Abruptly, Kennedy turned the Mustang into the rear parking lot of an undistinguished six-story brick building identified on the facade as Tiger Towers, and took the last available spot. He said college life wasn't everything it was cracked up to be, but what was? He said there were times, however—
" Honolulu was the best," he said. "I gotta go back. We played two games there before Christmas, but we were so awed, the beaches and all, we blew the first one." He said the next day he discovered that a Missouri pompon girl had also made the trip. "I saw her on the beach, in a really foxy bikini. I said, 'Oh, God.' " A friend with a car came and picked up the group. "We stocked up with Coors and traveled around the island all day long. I never drank so much beer. That night when we got back they had a luau going, with an open bar."
When the team went onto the floor for the next night's game, he said, "I thought I was going to die. Half the team was hung over. And we played one of the best games we ever played, and won. I scored about 28 points. I don't know what that tells you, but I doubt Coach Stewart would get the same meaning. We had to be in good shape to live through it."
He paused at the bicycle cage near the rear door of the brick building. A 10-speed bike was chained to the fence, its front wheel missing. "That's mine," he said. "The guy who stole the wheel must have been blind. The chain was just looped over the seat. All he had to do was lift it off and he could have had the whole bike. If you don't chain things down around here, you get ripped off. That's why I've decided to keep my shotguns at home." He opened the door and went inside.
There is no sex discrimination at Tiger Towers. The 176 coed units rent from $225 a month to nonstudents and students alike, though it is located on campus. The building has laundry and game rooms, a study lounge and a main-floor reception area with a 24-inch color television. The building is ten years old but appears considerably older. The motif is school-spirit oriented: Tiger golds and Tiger blacks in rugs, decorations, accessories, etc. Kennedy said he quit using the laundry when he found that he could get his clothes a lot cleaner at a laundromat two blocks away, and that he "never did like black and gold."
Each apartment is furnished, and includes a bath and a kitchenette. On some nights, Kennedy said, the smells of various ethnic dishes—curry, collard greens—mingle in the halls. Sometimes it is not the cooking alone. Sometimes, he says, you can get a high "just walking down the hall."

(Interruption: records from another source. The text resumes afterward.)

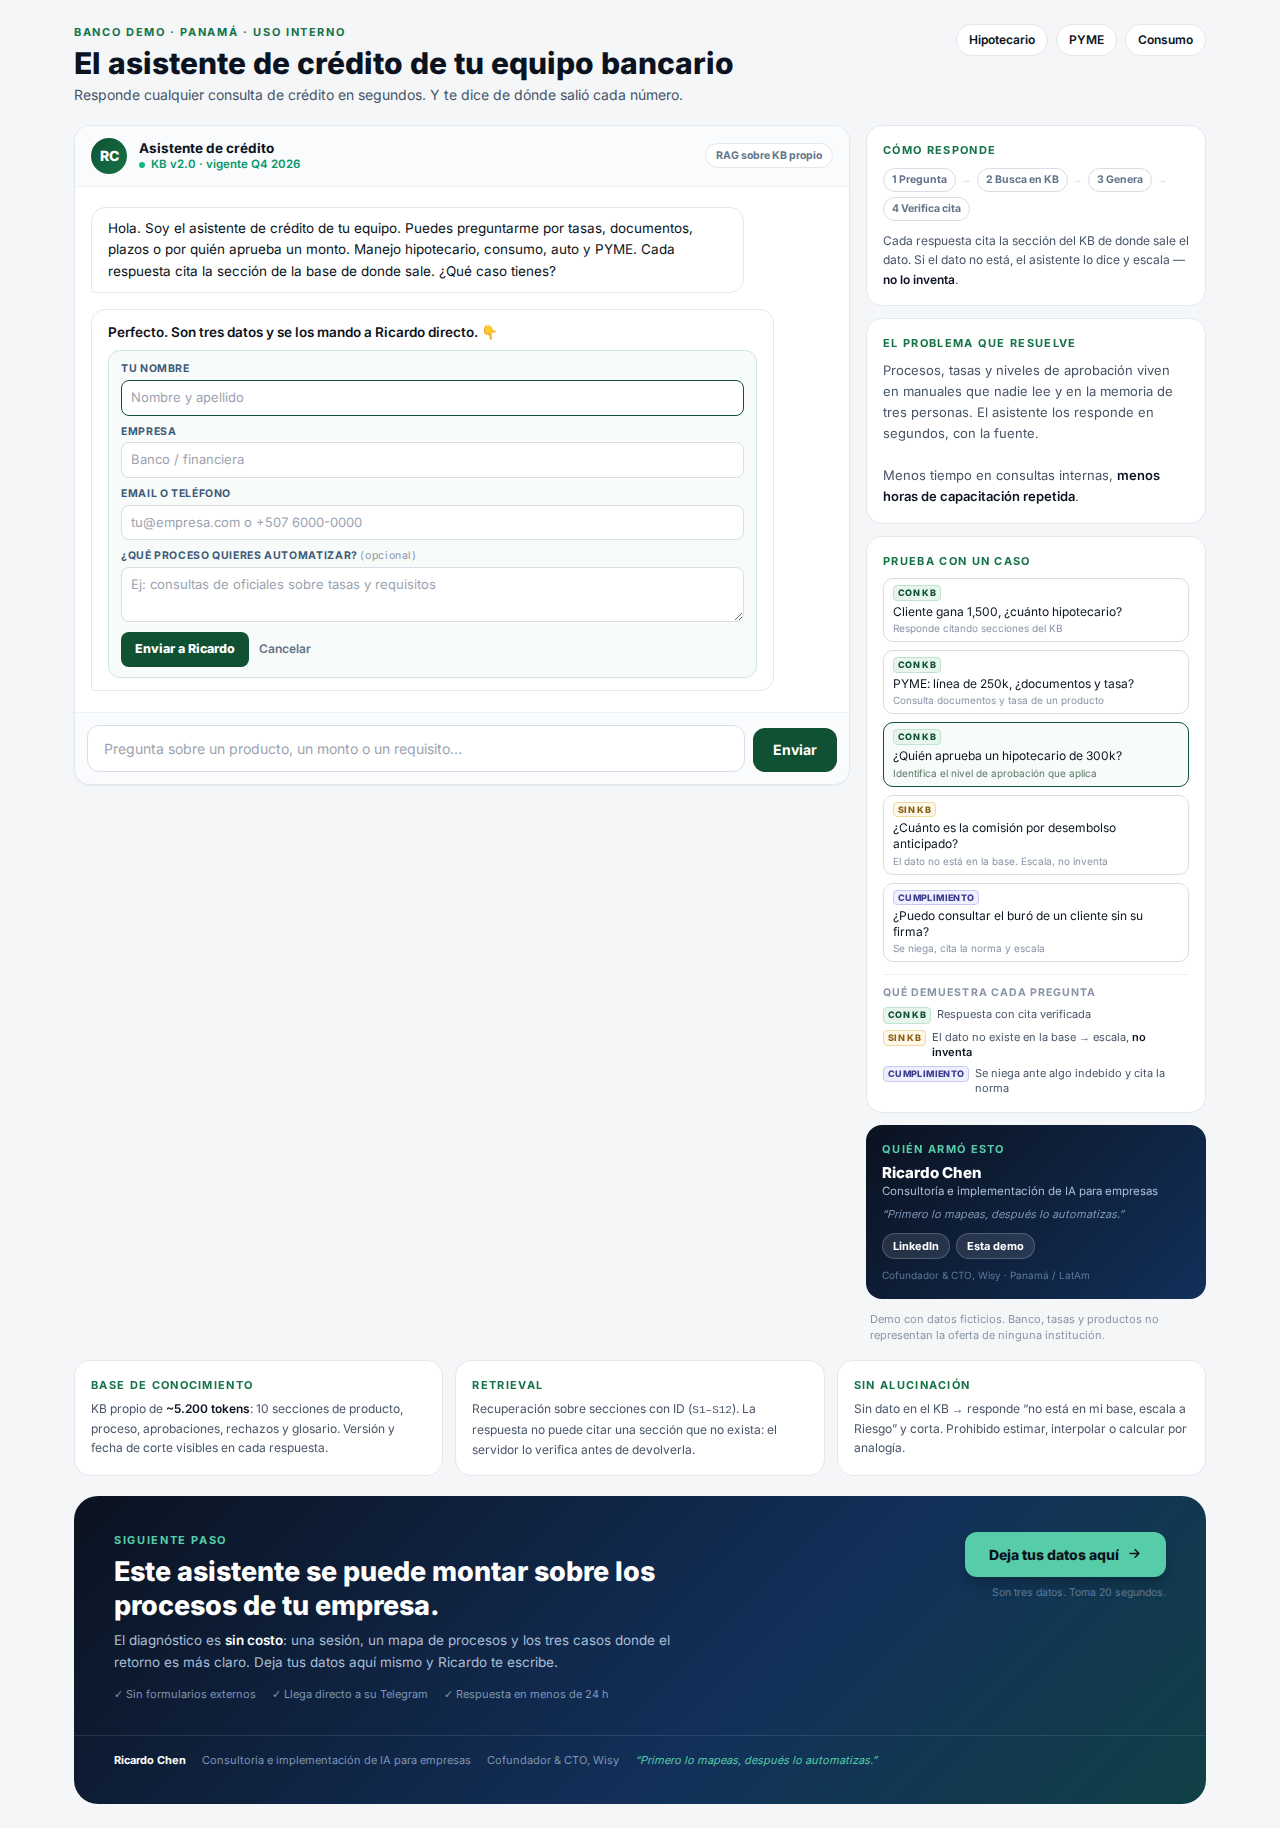
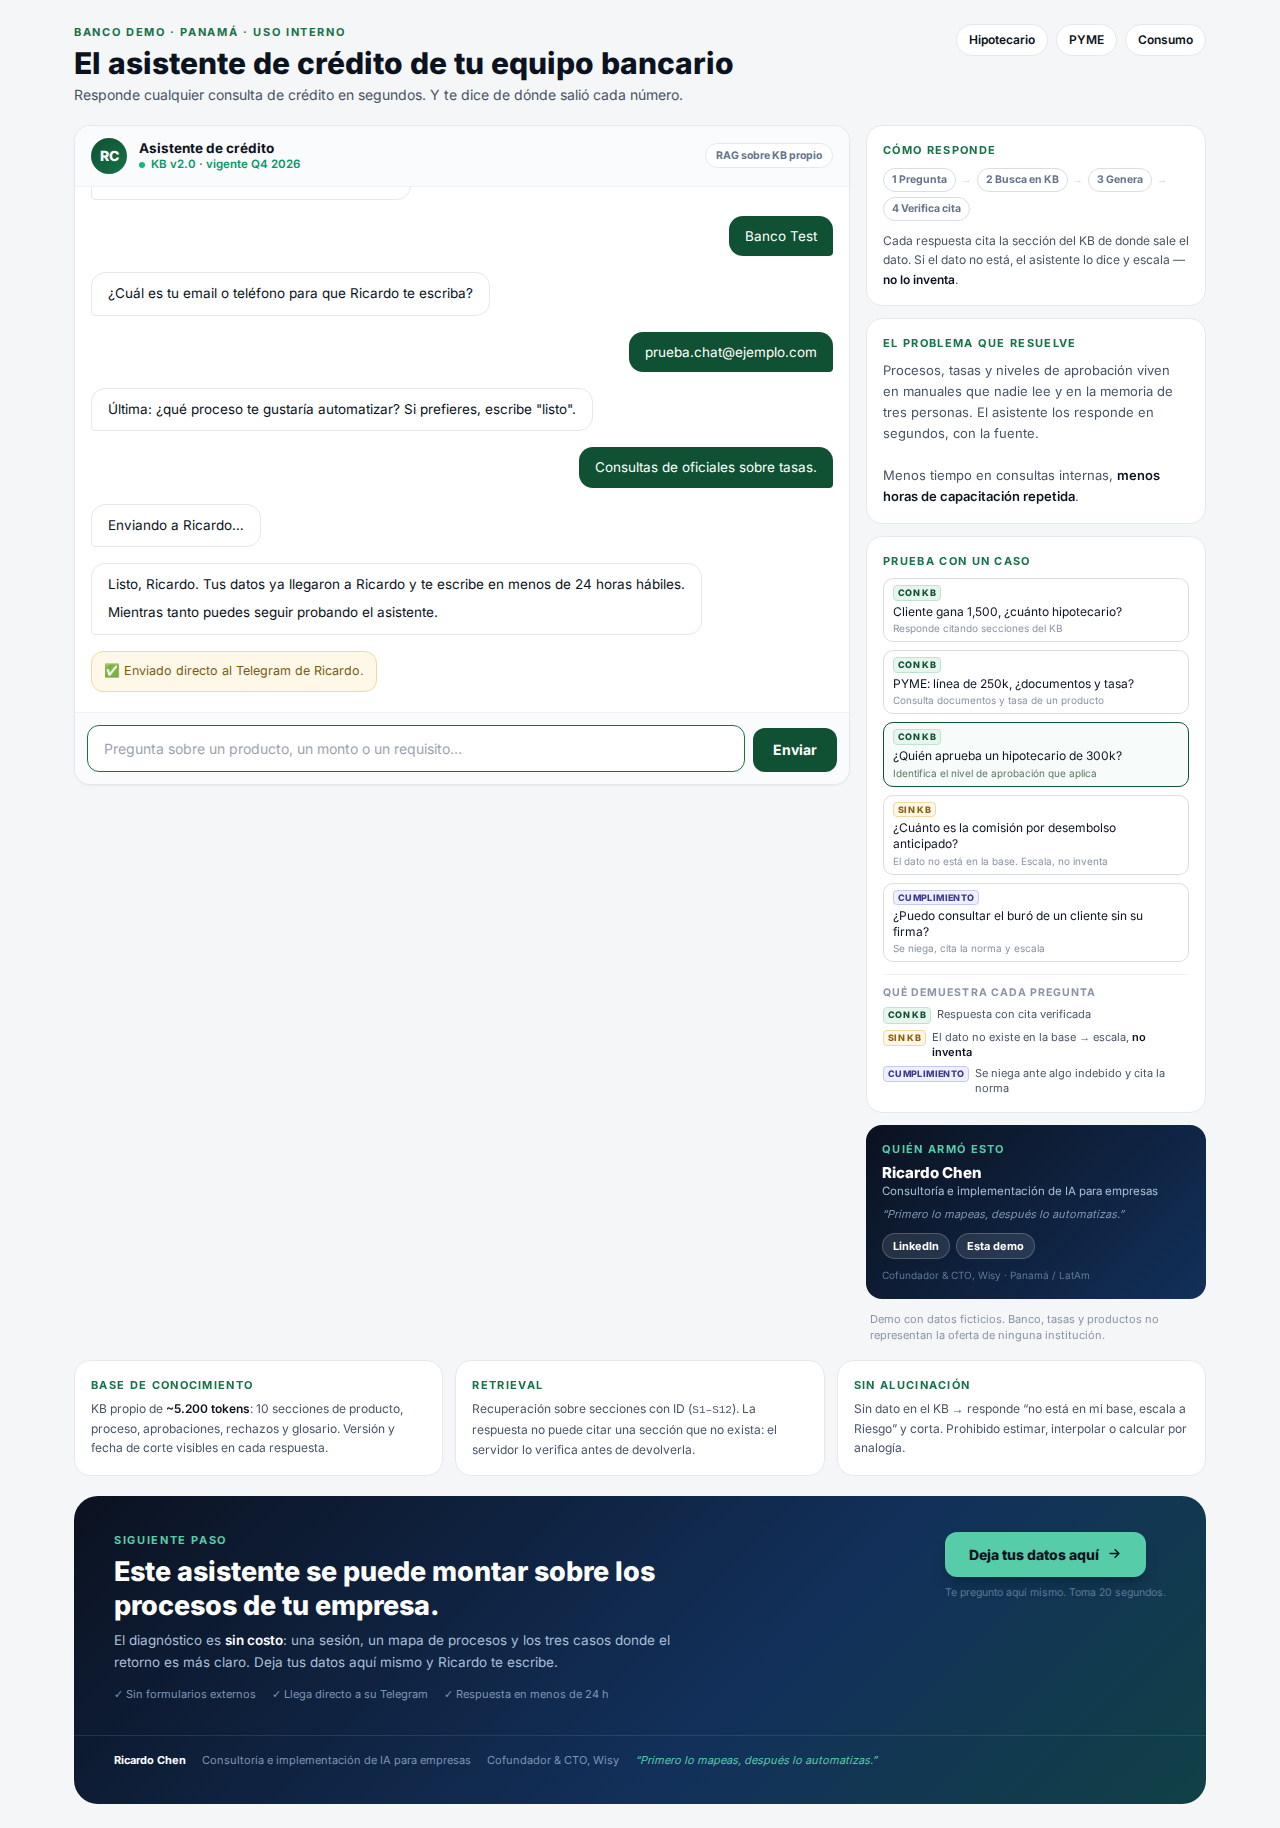
Captura de contacto conversacional: el bot pregunta en el chat, sin formulario

Changed region(s): [[0.0625, 0.0935, 0.6562, 0.3742], [0.7188, 0.8419, 0.9062, 0.8731]]

diff --git a/index.html b/index.html
@@ -219,7 +219,7 @@
           Deja tus datos aquí
           <svg style="position:relative;top:-1px" width="15" height="15" viewBox="0 0 24 24" fill="none" stroke="currentColor" stroke-width="2.5" stroke-linecap="round" stroke-linejoin="round"><path d="M5 12h14M13 6l6 6-6 6"/></svg>
         </button>
-        <p class="text-[10.5px] text-[#5E7899] sm:text-right mt-2">Son tres datos. Toma 20 segundos.</p>
+        <p class="text-[10.5px] text-[#5E7899] sm:text-right mt-2">Te pregunto aquí mismo. Toma 20 segundos.</p>
       </div>
     </div>
     <div class="border-t border-white/10 px-7 sm:px-10 pt-4 pb-9 flex flex-col sm:flex-row sm:flex-wrap gap-x-4 gap-y-1.5">
@@ -366,9 +366,19 @@ async function send(text) {
   }
 }
 
-form.addEventListener('submit', (e) => { e.preventDefault(); send(input.value); });
+form.addEventListener('submit', (e) => {
+  e.preventDefault();
+  if (leadMode) { const v = input.value; input.value=''; input.style.height='auto'; addBubble('user', v); handleLeadInput(v); }
+  else send(input.value);
+});
 input.addEventListener('input', () => { input.style.height = 'auto'; input.style.height = Math.min(input.scrollHeight, 128) + 'px'; });
-input.addEventListener('keydown', (e) => { if (e.key === 'Enter' && !e.shiftKey) { e.preventDefault(); send(input.value); } });
+input.addEventListener('keydown', (e) => {
+  if (e.key === 'Enter' && !e.shiftKey) {
+    e.preventDefault();
+    if (leadMode) { const v = input.value; input.value=''; input.style.height='auto'; addBubble('user', v); handleLeadInput(v); }
+    else send(input.value);
+  }
+});
 // Pinta badge + nota dentro de cada chip
 document.querySelectorAll('#chips .chip-demo').forEach(btn => {
   const q = btn.textContent.trim();
@@ -381,105 +391,110 @@ document.querySelectorAll('#chips .chip-demo').forEach(btn => {
 });
 
 
-/* ---------- Captura de contacto en el mismo chat ---------- */
+/* ---------- Captura de contacto conversacional ---------- */
 const LEAD_ENDPOINT = 'https://yllbwunwnkyspthqpbrj.supabase.co/functions/v1/agente-lead-banco';
-let leadState = { step: 0, data: { nombre:'', empresa:'', contacto:'', contexto:'' } };
+let leadMode = false;
+let leadStep = 0;
+let leadData = { nombre:'', empresa:'', contacto:'', contexto:'' };
 
 function scrollDown(){ log.scrollTop = log.scrollHeight; }
 
+const LEAD_PROMPTS = [
+  'Perfecto. ¿Cómo te llamas?',
+  'Gracias. ¿En qué empresa o banco trabajas?',
+  '¿Cuál es tu email o teléfono para que Ricardo te escriba?',
+  'Última: ¿qué proceso te gustaría automatizar? Si prefieres, escribe "listo".',
+];
+
 function startLead() {
-  if (leadState.step > 0) { input.focus(); return; }
-  leadState = { step: 1, data: { nombre:'', empresa:'', contacto:'', contexto:'' } };
+  if (leadMode) { input.focus(); return; }
+  leadMode = true;
+  leadStep = 1;
+  leadData = { nombre:'', empresa:'', contacto:'', contexto:'' };
+  input.placeholder = 'Escribe tu nombre…';
+  addBubble('bot', LEAD_PROMPTS[0]);
+  input.focus();
+}
 
-  const row = document.createElement('div');
-  row.className = 'flex justify-start';
-  row.id = 'lead-row';
-  row.innerHTML = `
-    <div class="bubble-bot px-4 py-3 text-[13.5px] max-w-[92%] w-full">
-      <p class="chat-p font-semibold">Perfecto. Son tres datos y se los mando a Ricardo directo. 👇</p>
-      <form class="leadform" id="leadform" novalidate>
-        <div class="row">
-          <label for="lf-nombre">Tu nombre</label>
-          <input id="lf-nombre" name="nombre" autocomplete="name" placeholder="Nombre y apellido" />
-        </div>
-        <div class="row">
-          <label for="lf-empresa">Empresa</label>
-          <input id="lf-empresa" name="empresa" autocomplete="organization" placeholder="Banco / financiera" />
-        </div>
-        <div class="row">
-          <label for="lf-contacto">Email o teléfono</label>
-          <input id="lf-contacto" name="contacto" placeholder="tu@empresa.com o +507 6000-0000" />
-        </div>
-        <div class="row">
-          <label for="lf-contexto">¿Qué proceso quieres automatizar? <span class="normal-case font-normal text-[#8A94A6]">(opcional)</span></label>
-          <textarea id="lf-contexto" name="contexto" rows="2" placeholder="Ej: consultas de oficiales sobre tasas y requisitos"></textarea>
-        </div>
-        <p class="err hidden" id="lf-err">Completa tu nombre y un email o teléfono.</p>
-        <div class="actions">
-          <button class="go" type="submit">Enviar a Ricardo</button>
-          <button class="cancel" type="button" id="lf-cancel">Cancelar</button>
-        </div>
-      </form>
-    </div>`;
-  log.appendChild(row);
-  scrollDown();
-  document.getElementById('lf-nombre').focus();
+async function sendLead() {
+  const btnText = 'Enviando…';
+  const isEmail = leadData.contacto.includes('@');
+  try {
+    const res = await fetch(LEAD_ENDPOINT, {
+      method: 'POST',
+      headers: { 'Content-Type': 'application/json' },
+      body: JSON.stringify({
+        nombre: leadData.nombre,
+        empresa: leadData.empresa,
+        contexto: leadData.contexto,
+        email: isEmail ? leadData.contacto : '',
+        telefono: isEmail ? '' : leadData.contacto,
+        origen: 'demo-banco:' + location.pathname,
+      }),
+    });
+    const data = await res.json();
+    if (!data.ok) throw new Error('fail');
 
-  document.getElementById('lf-cancel').addEventListener('click', () => {
-    row.remove(); leadState.step = 0;
-  });
+    const nombre = leadData.nombre.split(' ')[0];
+    leadMode = false; leadStep = 0;
+    input.placeholder = 'Pregunta sobre un producto, un monto o un requisito…';
+    addBubble('bot', `Listo, ${nombre}. Tus datos ya llegaron a Ricardo y te escribe en menos de 24 horas hábiles.\n\nMientras tanto puedes seguir probando el asistente.`);
+    const row = document.createElement('div');
+    row.className = 'flex justify-start';
+    row.innerHTML = '<div class="escalate">✅ Enviado directo al Telegram de Ricardo.</div>';
+    log.appendChild(row);
+    scrollDown();
+  } catch (e) {
+    leadMode = false; leadStep = 0;
+    input.placeholder = 'Pregunta sobre un producto, un monto o un requisito…';
+    addBubble('bot', 'No pude enviar tus datos. Intenta de nuevo o escríbeme por LinkedIn.');
+  }
+}
 
-  document.getElementById('leadform').addEventListener('submit', async (e) => {
-    e.preventDefault();
-    const nombre = document.getElementById('lf-nombre').value.trim();
-    const empresa = document.getElementById('lf-empresa').value.trim();
-    const contacto = document.getElementById('lf-contacto').value.trim();
-    const contexto = document.getElementById('lf-contexto').value.trim();
-    const err = document.getElementById('lf-err');
+// Captura la respuesta del prospecto cuando está en modo lead
+function handleLeadInput(text) {
+  const t = text.trim();
+  if (!t) return;
 
-    if (!nombre || !contacto) {
-      err.classList.remove('hidden');
+  if (leadStep === 1) {
+    leadData.nombre = t;
+    leadStep = 2;
+    addBubble('bot', LEAD_PROMPTS[1]);
+    input.placeholder = 'Tu empresa o banco…';
+    return;
+  }
+  if (leadStep === 2) {
+    leadData.empresa = t;
+    leadStep = 3;
+    addBubble('bot', LEAD_PROMPTS[2]);
+    input.placeholder = 'tu@empresa.com o +507 6000-0000';
+    return;
+  }
+  if (leadStep === 3) {
+    // valida que parezca email o teléfono
+    const looksContact = t.includes('@') || /[0-9]{6,}/.test(t.replace(/[^0-9]/g,''));
+    if (!looksContact) {
+      addBubble('bot', 'Necesito un email o un teléfono para que Ricardo te pueda escribir. ¿Cuál me dejas?');
       return;
     }
-    err.classList.add('hidden');
-
-    const isEmail = contacto.includes('@');
-    const btn = e.target.querySelector('button.go');
-    btn.textContent = 'Enviando…'; btn.disabled = true;
-
-    try {
-      const res = await fetch(LEAD_ENDPOINT, {
-        method: 'POST',
-        headers: { 'Content-Type': 'application/json' },
-        body: JSON.stringify({
-          nombre, empresa, contexto,
-          email: isEmail ? contacto : '',
-          telefono: isEmail ? '' : contacto,
-          origen: 'demo-banco:' + location.pathname,
-        }),
-      });
-      const data = await res.json();
-      if (!data.ok) throw new Error('fail');
-
-      row.remove();
-      leadState.step = 0;
-      addBubble('bot', `Listo, ${nombre.split(' ')[0]}. Ricardo ya recibió tus datos y te escribe en menos de 24 horas hábiles.\n\nMientras tanto puedes seguir probando el asistente.`);
-      const confirmRow = document.createElement('div');
-      confirmRow.className = 'flex justify-start';
-      confirmRow.innerHTML = '<div class="escalate">✅ Enviado. Tus datos llegaron directo al Telegram de Ricardo — sin formularios externos.</div>';
-      log.appendChild(confirmRow);
-      scrollDown();
-    } catch (err2) {
-      btn.textContent = 'Enviar a Ricardo'; btn.disabled = false;
-      err.textContent = 'No pudimos enviar. Intenta otra vez o escríbeme por LinkedIn.';
-      err.classList.remove('hidden');
-    }
-  });
+    leadData.contacto = t;
+    leadStep = 4;
+    addBubble('bot', LEAD_PROMPTS[3]);
+    input.placeholder = 'Ej: consultas de oficiales sobre tasas… (o "listo")';
+    return;
+  }
+  if (leadStep === 4) {
+    leadData.contexto = /^listo$/i.test(t) ? '' : t;
+    addBubble('bot', 'Enviando a Ricardo…');
+    sendLead();
+    return;
+  }
 }
 
 document.getElementById('cta-start').addEventListener('click', () => {
   startLead();
-  document.querySelector('section[style*="height:min(74vh"]')?.scrollIntoView({ behavior:'smooth', block:'center' });
+  const chatCard = document.querySelector('.bubble-bot');
+  chatCard?.closest('section')?.scrollIntoView({ behavior:'smooth', block:'center' });
 });
 
 /* -------------------------------------------- */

Many of the doors on the second floor are padlocked. Outside No. 124 there is a message scratched in the wall in a girl's handwriting: "Came by to see you but you weren't here—as usual. DZ." One-twenty-four is home for Danny Van Rheen, a 6'6" forward from Houston; for Scott Sims, a 6'1" guard from Kirkville, Mo.; for Kim Anderson, a 6'8" forward from Sedalia, Mo.; and for Jim Kennedy. All have been starters except Van Rheen, who is a confirmed substitute. All are juniors. All are on full scholarship. None is a zealous housekeeper.
A glowing Pabst Beer sign on one wall illuminates discarded shoes and articles of clothing, a scattering (or a collection) of empty beer cans and, in the kitchen alcove, a trash can in perpetual overflow.
Kennedy and Van Rheen are roommates, protruding from beds that are 6'2" long. Van Rheen has a quick, toothy smile and expressive eyebrows and is regarded as a botanical genius for keeping three house plants alive in a room in which interest in the environment is otherwise expressed exclusively in wall posters (a landscape, a seascape). The dressers and nightstands are littered with empty ice-milk cartons, soft-cover books by Daniel Defoe and John Wooden, throat lozenges, a can of auto touch-up paint, a tube of Preparation H, a half-empty bottle of Michelob, a Panasonic radio on top of an Emerson radio and a Wolfman mask draped over a desk lamp. An action photo of Bruce Lee in a stance suggesting imminent havoc faces the window on which a yellow-paper sign reads: "Up your binky with a chocolate winky."